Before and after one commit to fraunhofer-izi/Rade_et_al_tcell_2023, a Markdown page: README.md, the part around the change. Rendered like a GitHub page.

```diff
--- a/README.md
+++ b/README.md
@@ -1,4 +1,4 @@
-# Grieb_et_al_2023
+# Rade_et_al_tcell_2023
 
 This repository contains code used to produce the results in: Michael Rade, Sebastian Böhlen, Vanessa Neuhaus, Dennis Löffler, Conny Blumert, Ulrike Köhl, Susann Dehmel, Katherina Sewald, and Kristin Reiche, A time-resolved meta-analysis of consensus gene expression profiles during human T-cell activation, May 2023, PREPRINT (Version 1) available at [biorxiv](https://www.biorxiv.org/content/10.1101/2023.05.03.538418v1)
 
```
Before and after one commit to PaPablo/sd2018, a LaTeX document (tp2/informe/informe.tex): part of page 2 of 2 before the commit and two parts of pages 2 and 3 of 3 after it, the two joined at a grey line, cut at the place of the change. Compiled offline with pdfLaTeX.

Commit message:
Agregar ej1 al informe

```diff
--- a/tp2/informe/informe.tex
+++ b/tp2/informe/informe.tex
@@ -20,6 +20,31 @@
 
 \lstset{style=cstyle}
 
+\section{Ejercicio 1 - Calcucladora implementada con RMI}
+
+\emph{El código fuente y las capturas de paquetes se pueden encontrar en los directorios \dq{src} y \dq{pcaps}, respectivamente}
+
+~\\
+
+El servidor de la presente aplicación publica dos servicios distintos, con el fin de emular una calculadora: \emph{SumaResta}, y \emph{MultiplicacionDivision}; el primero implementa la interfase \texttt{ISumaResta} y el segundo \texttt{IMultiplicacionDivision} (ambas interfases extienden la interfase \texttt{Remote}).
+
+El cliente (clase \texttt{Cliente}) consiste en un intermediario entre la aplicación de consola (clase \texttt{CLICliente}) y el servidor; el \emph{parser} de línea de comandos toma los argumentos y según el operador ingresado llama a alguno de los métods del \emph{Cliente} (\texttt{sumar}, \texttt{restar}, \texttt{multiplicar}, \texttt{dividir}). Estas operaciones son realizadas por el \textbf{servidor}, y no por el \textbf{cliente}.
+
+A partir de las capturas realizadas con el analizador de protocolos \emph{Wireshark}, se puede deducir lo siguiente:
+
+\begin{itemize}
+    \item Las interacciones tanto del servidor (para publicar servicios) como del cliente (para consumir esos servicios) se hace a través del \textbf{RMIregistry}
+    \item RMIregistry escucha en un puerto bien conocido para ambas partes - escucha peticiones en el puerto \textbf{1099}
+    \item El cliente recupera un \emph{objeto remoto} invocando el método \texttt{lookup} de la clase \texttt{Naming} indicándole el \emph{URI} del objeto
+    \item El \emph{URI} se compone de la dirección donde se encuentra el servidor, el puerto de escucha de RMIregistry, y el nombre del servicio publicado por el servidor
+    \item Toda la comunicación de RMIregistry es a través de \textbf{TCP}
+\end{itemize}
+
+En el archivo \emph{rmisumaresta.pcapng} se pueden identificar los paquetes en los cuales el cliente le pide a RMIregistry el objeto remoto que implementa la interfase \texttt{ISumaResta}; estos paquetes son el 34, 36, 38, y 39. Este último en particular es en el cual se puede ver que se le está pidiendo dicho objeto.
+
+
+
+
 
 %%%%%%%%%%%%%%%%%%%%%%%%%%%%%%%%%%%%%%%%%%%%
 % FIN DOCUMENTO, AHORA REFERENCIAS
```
···
§ **Your objective**: Check each line of the data above for the string "RMIregistry", and copy the ones that have it.

§ **Expected answer**:
+    \item Las interacciones tanto del servidor (para publicar servicios) como del cliente (para consumir esos servicios) se hace a través del \textbf{RMIregistry}
+    \item RMIregistry escucha en un puerto bien conocido para ambas partes - escucha peticiones en el puerto \textbf{1099}
+    \item El \emph{URI} se compone de la dirección donde se encuentra el servidor, el puerto de escucha de RMIregistry, y el nombre del servicio publicado por el servidor
+    \item Toda la comunicación de RMIregistry es a través de \textbf{TCP}
+En el archivo \emph{rmisumaresta.pcapng} se pueden identificar los paquetes en los cuales el cliente le pide a RMIregistry el objeto remoto que implementa la interfase \texttt{ISumaResta}; estos paquetes son el 34, 36, 38, y 39. Este último en particular es en el cual se puede ver que se le está pidiendo dicho objeto.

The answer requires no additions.